As clinicians, we have to make sure the client is ready before we start using EMDR. At Juniper Canyon, this is usually midway into their stay. Sometimes we are able to complete treatment for one traumatic memory, and they are ready to move on to another one. Or, depending on how serious the trauma is, we may only be scratching the surface when their time with us is up. In any case, most importantly, we will have determined if this trauma modality is a viable option for our client and can make recommendations about what will be beneficial for them going forward.

For our clients, one of the most important parts of being introduced to their trauma treatment and healing is the conceptualization that:

  1. Trauma is most often the root cause of addiction, and a lot of mental health issues and must be treated.

  2. Most often in a traumatic experience we blame ourselves consciously or subconsciously and develop a negative belief about ourselves because of it.

  3. We will live out that negative belief until we are healed from the trauma and have come to recognize the truth about ourselves.

Healing requires seeing ourselves as we really are and filling in the empty place between what we pretend to be and what we fear we are–What Carl Gustav Jung called the Mask and the Shadow: neither are really us. What our journey of healing requires is to find the true self that lies in between, the imperfect but genuine self, as Brene Brown teaches.
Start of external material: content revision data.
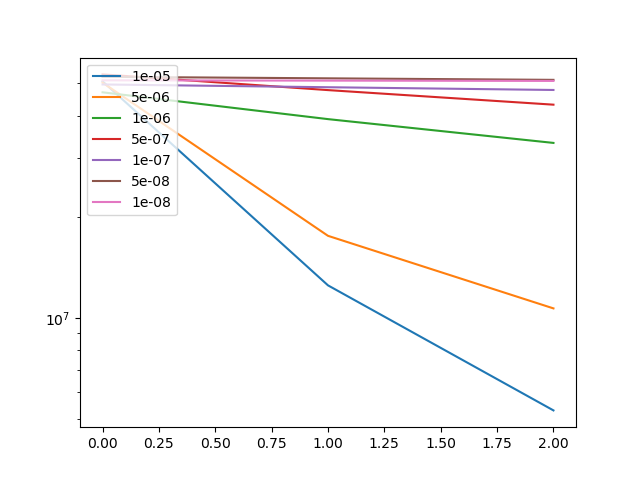
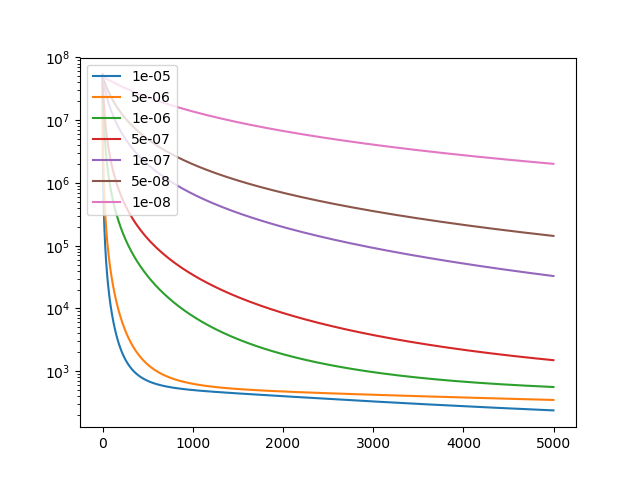
Loss

diff --git a/dynamics/autograd.py b/dynamics/autograd.py
@@ -15,10 +15,10 @@ y_size, x_size, mid_dim = 100, 100, 100
 
 learning_rate_list = [1e-5, 5e-6, 1e-6, 5e-7, 1e-7, 5e-8, 1e-8]
 
-epoch = int(3)
+epoch = int(5E3)
 x_axis = list(range(epoch))
 
-loss_dict, condition_number_dict, max_allowed_learning_rate_dict = {}, {}, {}
+loss_dict, condition_number_dict, max_allowed_learning_rate_dict, equivalent_weight_dict = {}, {}, {}, {}
 
 for learning_rate in learning_rate_list:
 	# Create random input and output data
@@ -49,6 +49,7 @@ for learning_rate in learning_rate_list:
 	# learning_rate = 1.8e-5
 
 	loss_list = []
+	equivalent_weight_list = []
 	max_allowed_learning_rate_list = []
 	condition_number_list = []
 
@@ -67,18 +68,20 @@ for learning_rate in learning_rate_list:
 
 		equivalent_weight = (w2).mm(w1)
 
-		weight_squared = equivalent_weight.t().mm(equivalent_weight)
+		equivalent_weight_list.append(equivalent_weight)
 
-		_ , S, _ = torch.svd(equivalent_weight, False, False)
+		# weight_squared = equivalent_weight.t().mm(equivalent_weight)
 
-		_ , S_squared, _ = torch.svd(weight_squared, False, False)
+		# _ , S, _ = torch.svd(equivalent_weight, False, False)
 
-		max_allowed_learning_rate = 1 / S_squared[0]
+		# _ , S_squared, _ = torch.svd(weight_squared, False, False)
 
-		condition_number = S[0] / S[-1]
+		# max_allowed_learning_rate = 1 / S_squared[0]
+
+		# condition_number = S[0] / S[-1]
 		
-		condition_number_list.append(condition_number)
-		max_allowed_learning_rate_list.append(max_allowed_learning_rate)
+		# condition_number_list.append(condition_number)
+		# max_allowed_learning_rate_list.append(max_allowed_learning_rate)
 
 		# print ("condition_number = ",condition_number)
 
@@ -109,10 +112,10 @@ for learning_rate in learning_rate_list:
 		# You can also use torch.optim.SGD to achieve this.
 		with torch.no_grad():
 			w1_update = learning_rate * w1.grad
-			w1_update_scale = torch.norm(w1_update)
+			# w1_update_scale = torch.norm(w1_update)
 			w2_update = learning_rate * w2.grad
-			w2_update_scale = torch.norm(w2_update)
-			w1_scale, w2_scale = torch.norm(w1), torch.norm(w2)
+			# w2_update_scale = torch.norm(w2_update)
+			# w1_scale, w2_scale = torch.norm(w1), torch.norm(w2)
 			# if t % 100 == 99:
 			# 	print ("W1 ratio = ",w1_update_scale / w1_scale)
 			# 	print ("W2 ratio = ",w2_update_scale / w1_scale)
@@ -124,8 +127,8 @@ for learning_rate in learning_rate_list:
 			w2.grad.zero_()
 
 	loss_dict[learning_rate] = loss_list
-	condition_number_dict[learning_rate] = condition_number_list
-	max_allowed_learning_rate_dict[learning_rate] = max_allowed_learning_rate_list
+	# condition_number_dict[learning_rate] = condition_number_list
+	# max_allowed_learning_rate_dict[learning_rate] = max_allowed_learning_rate_list
 
 
 	# plt.plot(x_axis,loss_list, label='loss')
@@ -158,20 +161,20 @@ plt.yscale('log')
 plt.savefig('./graph/autograd_loss')
 plt.close()
 
-for key in condition_number_dict:
-	plt.plot(x_axis,condition_number_dict[key], label=str(key))
+# for key in condition_number_dict:
+# 	plt.plot(x_axis,condition_number_dict[key], label=str(key))
 
-plt.legend(loc='upper left')
-plt.yscale('log')
-plt.savefig('./graph/autograd_condition_number')
-plt.close()
+# plt.legend(loc='upper left')
+# plt.yscale('log')
+# plt.savefig('./graph/autograd_condition_number')
+# plt.close()
 
-for key in max_allowed_learning_rate_dict:
-	plt.plot(x_axis,max_allowed_learning_rate_dict[key], label=str(key))
+# for key in max_allowed_learning_rate_dict:
+# 	plt.plot(x_axis,max_allowed_learning_rate_dict[key], label=str(key))
 
-plt.legend(loc='upper left')
-plt.yscale('log')
-plt.savefig('./graph/autograd_max_learningRate')
-plt.close()
+# plt.legend(loc='upper left')
+# plt.yscale('log')
+# plt.savefig('./graph/autograd_max_learningRate')
+# plt.close()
So what we do here in the wilderness is what we do anywhere else: all that we can do with our clients in the time that we have together, and then connect our clients to resources going forward that will help them continue their journey. If we find that the EMDR modality does not particularly resonate with them in working on their trauma, we try other modalities and we recommend other modalities for them in the future. Our goal is to help people heal and find purpose– to discover a healthy, productive life. We want our clients to leave Juniper Canyon healing and moving forward, having the magic of Wilderness Therapy and science of the brain.